Trying to change in a static culture

I really like the idea of connected learning and I think it is a powerful and necessary one. It would be the height of foolishness, if we have this incredibly useful tool  (the internet) for research and information and collaboration and discussion, to not use it and to confine ourselves to a single classroom at a single time, not opening ideas up to the world at large. And certainly, as time has gone on, it has become increasingly necessary to rethink not just what we teach, but how we teach and why.

There has indeed been a lot of discussion and debate about how to rethink what we’re doing and how to incorporate this technology into our experiences. Even in fields that very often welcome new ideas (usually the humanities), it isn’t always easy to introduce new methods.

To me it seems like even more of a struggle to make it work in STEM classes. While STEM fields will often readily accept new technology, there’s a pervasive idea that there’s a certain “correct” way of teaching things, particularly in Engineering.

As both a student and a (new) teacher in an engineering discipline, I want (and need) to rethink my ideas about how to teach, because I don’t want to just teach the way I’ve been taught–that was the aforementioned set way of doing things and it was very formulaic. Predictability can be good, but often at the expense of creativity.

Now, when I see all these ideas being thrown around about online meetings, blogs, discussion, outside collaboration, students running the show, etc., I get immediately disheartened that I’m teaching in the field I am.

This semester, I’m teaching a course on the design and computer modeling of metal castings. I think there are definitely opportunities for collaboration and discussion, because even after all sorts of equations and calculations, Design never has a single, clear-cut, “correct” answer. That being said, I think I would struggle mightily to incorporate many of the other elements of Connected Learning into my class. Not just because I can’t necessarily see a use for them, but because of the students themselves.

Metal casting, as it exists at Tech, is one of the least academic fields we have. Virtually everyone (if not actually everyone) in the undergrad casting program is interested in one thing: a job. They’re taking casting classes so that they have a better resume and can give better interviews and be better at their future jobs, and they’re taking all their non-casting classes simply because they’re requirements and the students just want a good enough grade to graduate. They don’t seem to care very much about how they’re being taught or learning for the sake of learning–they just want jobs.

I can’t blame them, but it gets frustrating when your students are only there to get better jobs, rather than thinking about why they’re being taught and why they’re learning.

I know these kids; I’ve worked with them for at least a semester already, if not a year or two. I know they don’t give a rat’s ass about what pedagogy or praxes their professors are using. Hell, last year I saw one of my professors try something completely new in one of his classes (I was a TA, not a student), and it failed miserably. The students didn’t keep up with it, the professor couldn’t enforce it, and everyone was back to business as usual after a few weeks.
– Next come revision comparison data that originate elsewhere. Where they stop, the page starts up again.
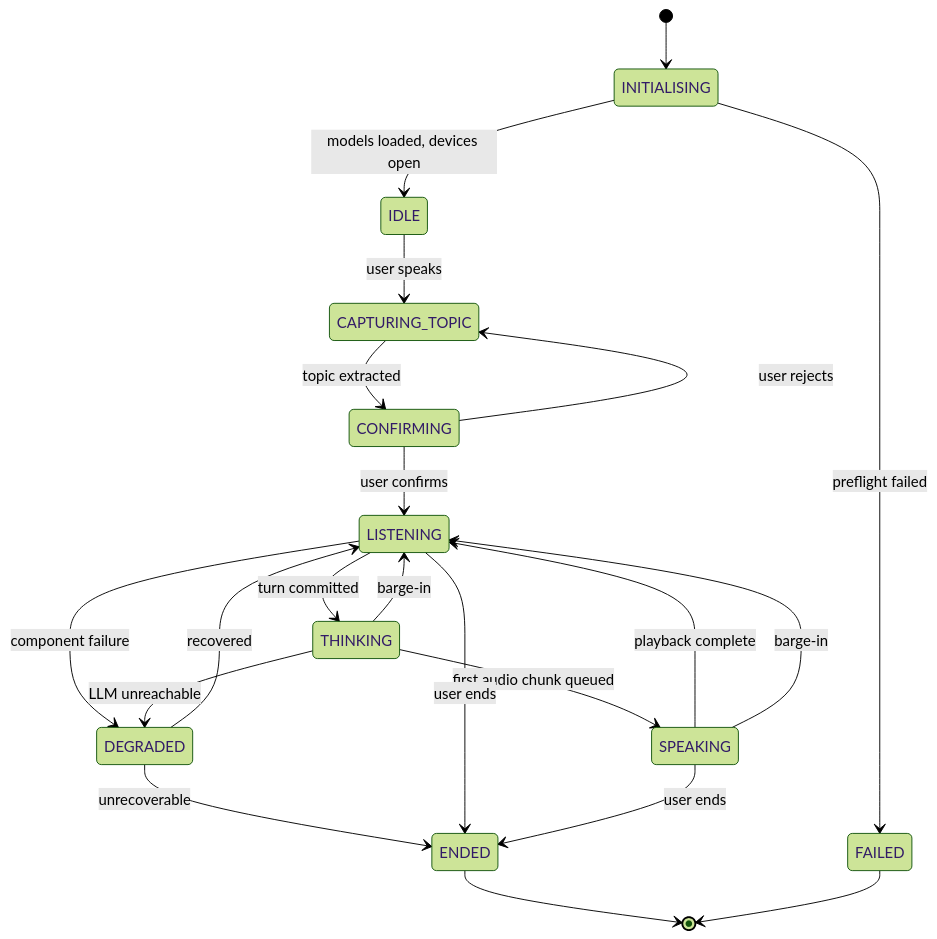
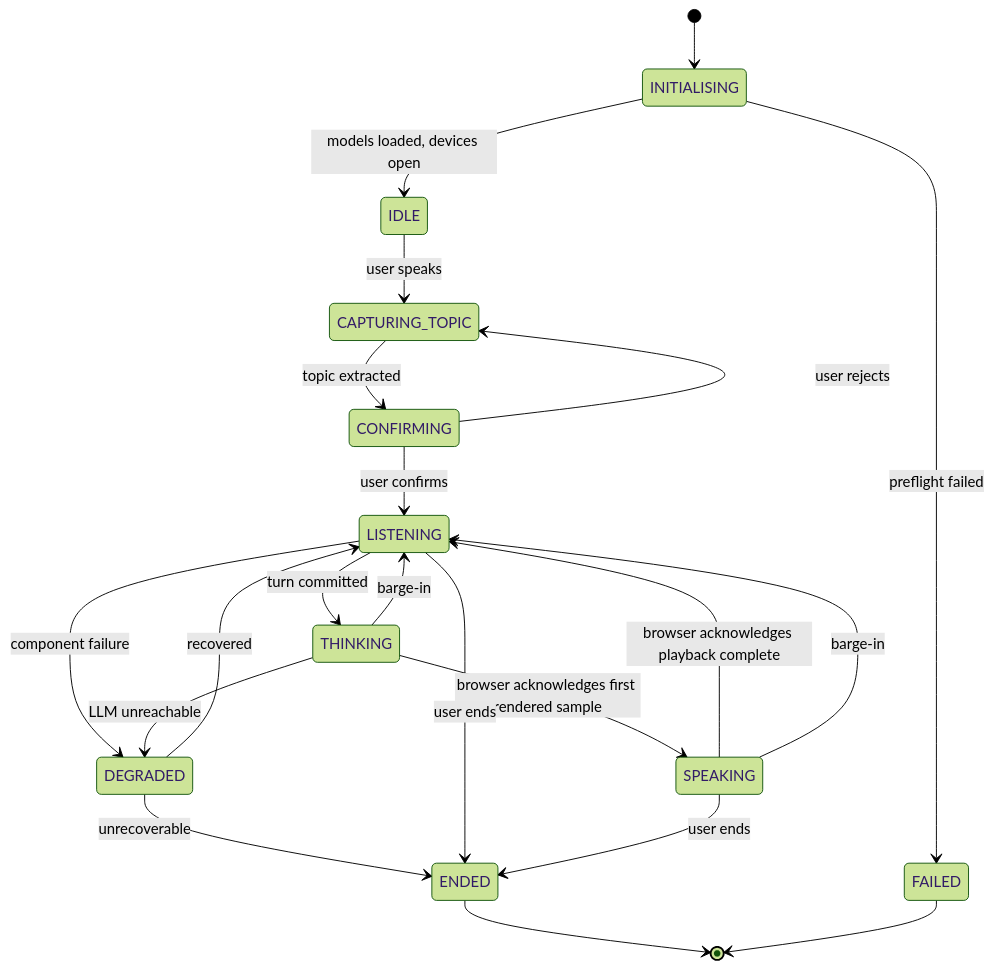
Before and after one commit to fahamin5149/contra-debate-agent: the first of 6 diagrams in docs/02-architecture/04-data-flow-and-state.md, drawn with Mermaid (forest theme). The commit also changed 22 other files, not shown here.

````diff
--- a/docs/02-architecture/04-data-flow-and-state.md
+++ b/docs/02-architecture/04-data-flow-and-state.md
@@ -12,27 +12,27 @@
 ```mermaid
 stateDiagram-v2
     [*] --> INITIALISING
     INITIALISING --> IDLE: models loaded, devices open
     INITIALISING --> FAILED: preflight failed
 
     IDLE --> CAPTURING_TOPIC: user speaks
     CAPTURING_TOPIC --> CONFIRMING: topic extracted
     CONFIRMING --> CAPTURING_TOPIC: user rejects
     CONFIRMING --> LISTENING: user confirms
 
     LISTENING --> THINKING: turn committed
-    THINKING --> SPEAKING: first audio chunk queued
-    SPEAKING --> LISTENING: playback complete
+    THINKING --> SPEAKING: browser acknowledges first rendered sample
+    SPEAKING --> LISTENING: browser acknowledges playback complete
     SPEAKING --> LISTENING: barge-in
     THINKING --> LISTENING: barge-in
 
     LISTENING --> DEGRADED: component failure
     THINKING --> DEGRADED: LLM unreachable
     DEGRADED --> LISTENING: recovered
     DEGRADED --> ENDED: unrecoverable
 
     LISTENING --> ENDED: user ends
     SPEAKING --> ENDED: user ends
     ENDED --> [*]
     FAILED --> [*]
 ```
````
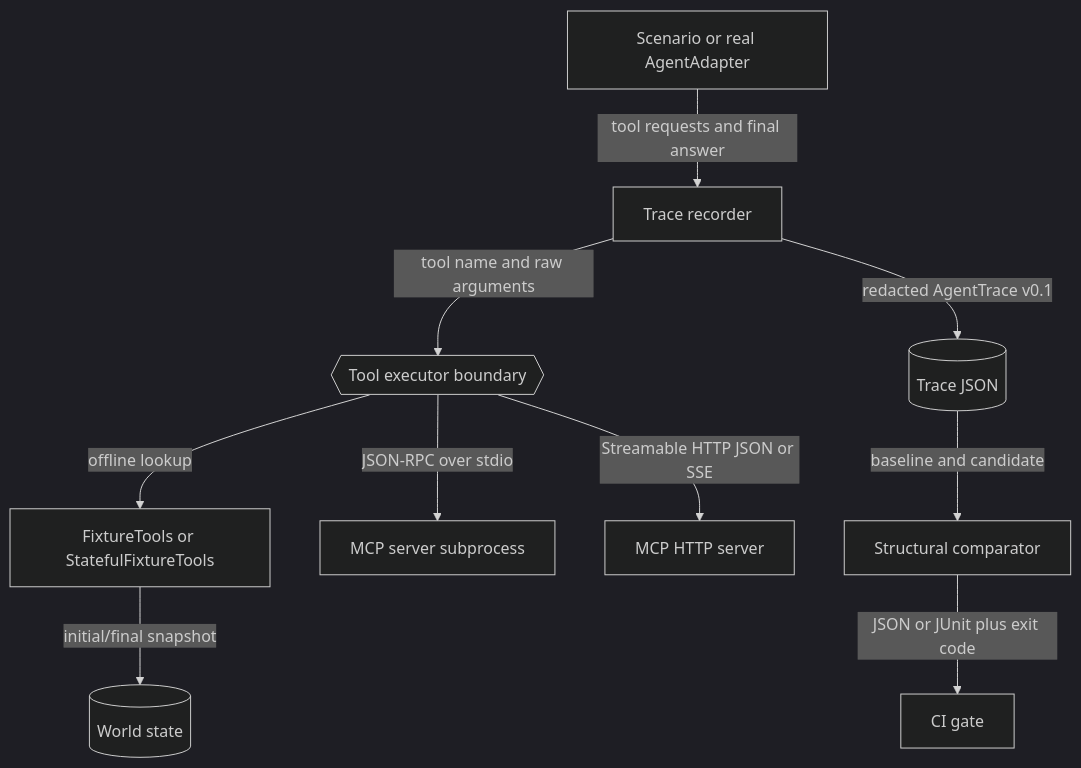
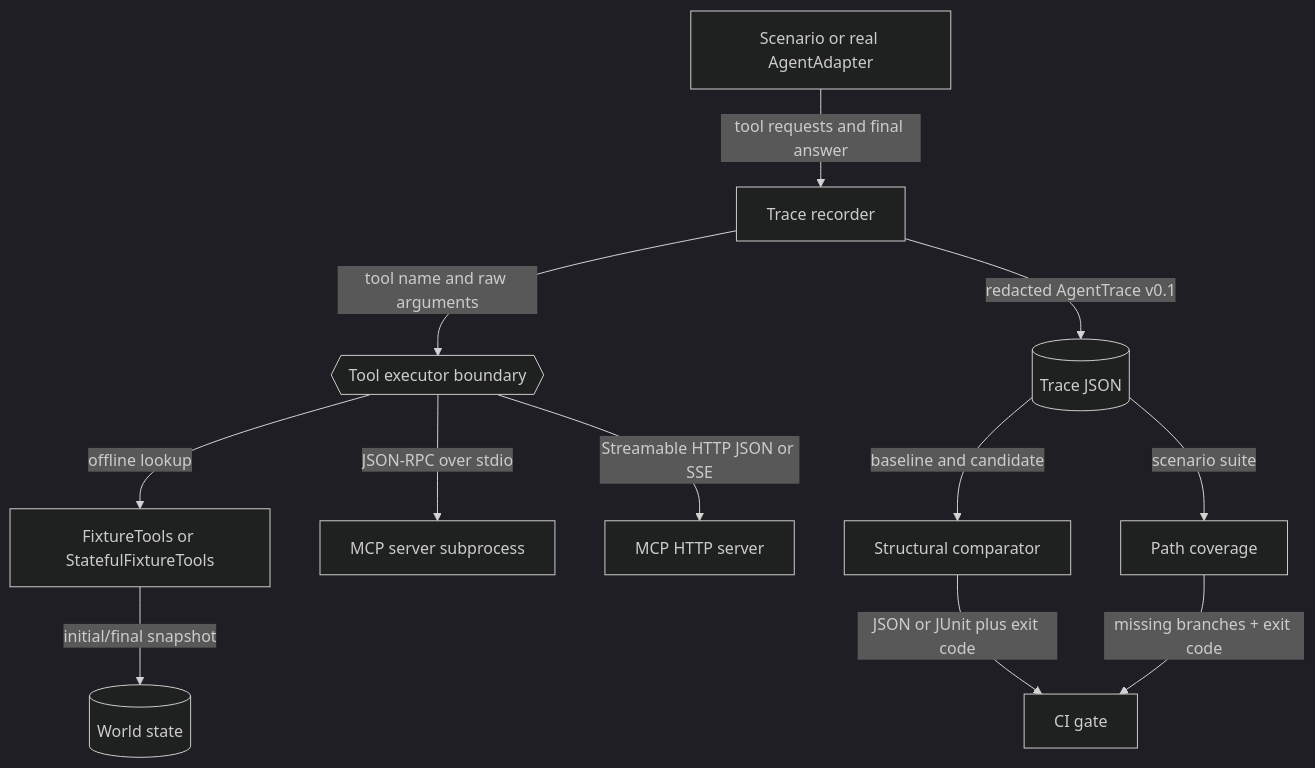
Before and after one commit to ANTAO94/agent-regression-kit: the first of 2 diagrams in docs/architecture.md, drawn with Mermaid (dark theme). The commit also changed other lines of this file and 17 other files, not shown here.

Commit message:
feat: add scenario path coverage gates

````diff
--- a/docs/architecture.md
+++ b/docs/architecture.md
@@ -5,12 +5,14 @@
 ```mermaid
 flowchart TD
     Scenario[Scenario or real AgentAdapter] -->|tool requests and final answer| Recorder[Trace recorder]
     Recorder -->|tool name and raw arguments| Executor{{Tool executor boundary}}
     Executor -->|offline lookup| Fixture[FixtureTools or StatefulFixtureTools]
     Fixture -->|initial/final snapshot| World[(World state)]
     Executor -->|JSON-RPC over stdio| MCP[MCP server subprocess]
     Executor -->|Streamable HTTP JSON or SSE| HTTP[MCP HTTP server]
     Recorder -->|redacted AgentTrace v0.1| Trace[(Trace JSON)]
     Trace -->|baseline and candidate| Compare[Structural comparator]
     Compare -->|JSON or JUnit plus exit code| CI[CI gate]
+    Trace -->|scenario suite| Coverage[Path coverage]
+    Coverage -->|missing branches + exit code| CI
 ```
````
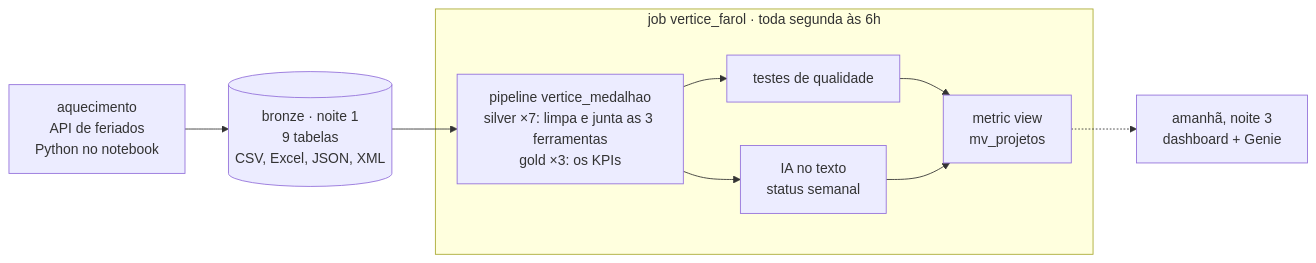
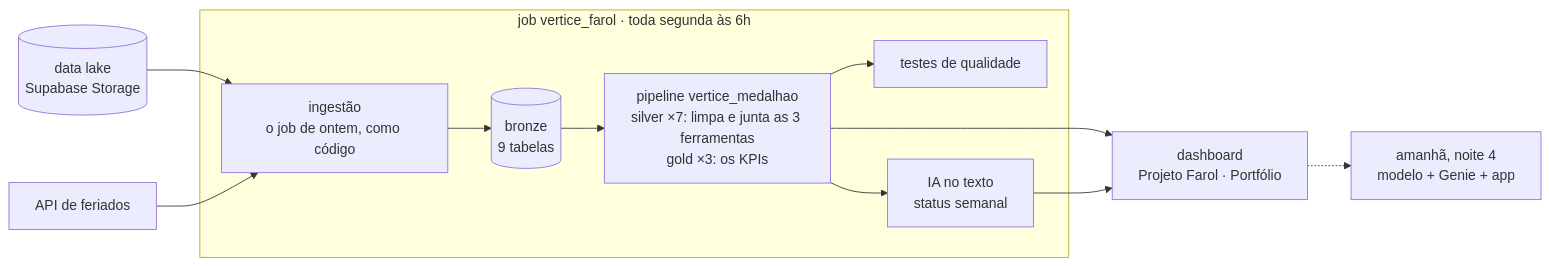
One commit to AugustoKoche-AI/ImersaoControlTower changed the first of 3 diagrams in aulas/aula-03-modelagem-claude-code/claude-code/README.md. Above: the diagram before and after it, drawn with Mermaid. The commit also changed other lines of this file and 92 other files, not shown here.

First line of the commit message:
Noite 3 replanejada: passo 1 do bundle à mão, prompts 2 a 5, ML e Genie para a noite 4

````diff
--- a/aulas/aula-03-modelagem-claude-code/claude-code/README.md
+++ b/aulas/aula-03-modelagem-claude-code/claude-code/README.md
@@ -17,12 +19,14 @@
 ```mermaid
 flowchart LR
-  API["aquecimento<br/>API de feriados<br/>Python no notebook"] --> B
-  B[("bronze · noite 1<br/>9 tabelas<br/>CSV, Excel, JSON, XML")] --> P
+  DL[("data lake<br/>Supabase Storage")] --> J
+  API["API de feriados"] --> J
   subgraph JOB["job vertice_farol · toda segunda às 6h"]
-    P["pipeline vertice_medalhao<br/>silver ×7: limpa e junta as 3 ferramentas<br/>gold ×3: os KPIs"] --> T["testes de qualidade"]
+    J["ingestão<br/>o job de ontem, como código"] --> B[("bronze<br/>9 tabelas")]
+    B --> P["pipeline vertice_medalhao<br/>silver ×7: limpa e junta as 3 ferramentas<br/>gold ×3: os KPIs"]
+    P --> T["testes de qualidade"]
     P --> IA["IA no texto<br/>status semanal"]
-    T --> M["metric view<br/>mv_projetos"]
-    IA --> M
   end
-  M -.-> D["amanhã, noite 3<br/>dashboard + Genie"]
+  P --> D["dashboard<br/>Projeto Farol · Portfólio"]
+  IA --> D
+  D -.-> N4["amanhã, noite 4<br/>modelo + Genie + app"]
 ```
````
And most of those students are the ones I’m teaching now.

So, I definitely want to rethink my preconceived notions about teaching and to do my best to create a dynamic, engaging classroom that isn’t just the “sage on a stage” lecturing for an hour (as so many of the classes I’ve taken have gone), but it will certainly be a struggle to do so in the environment where I work.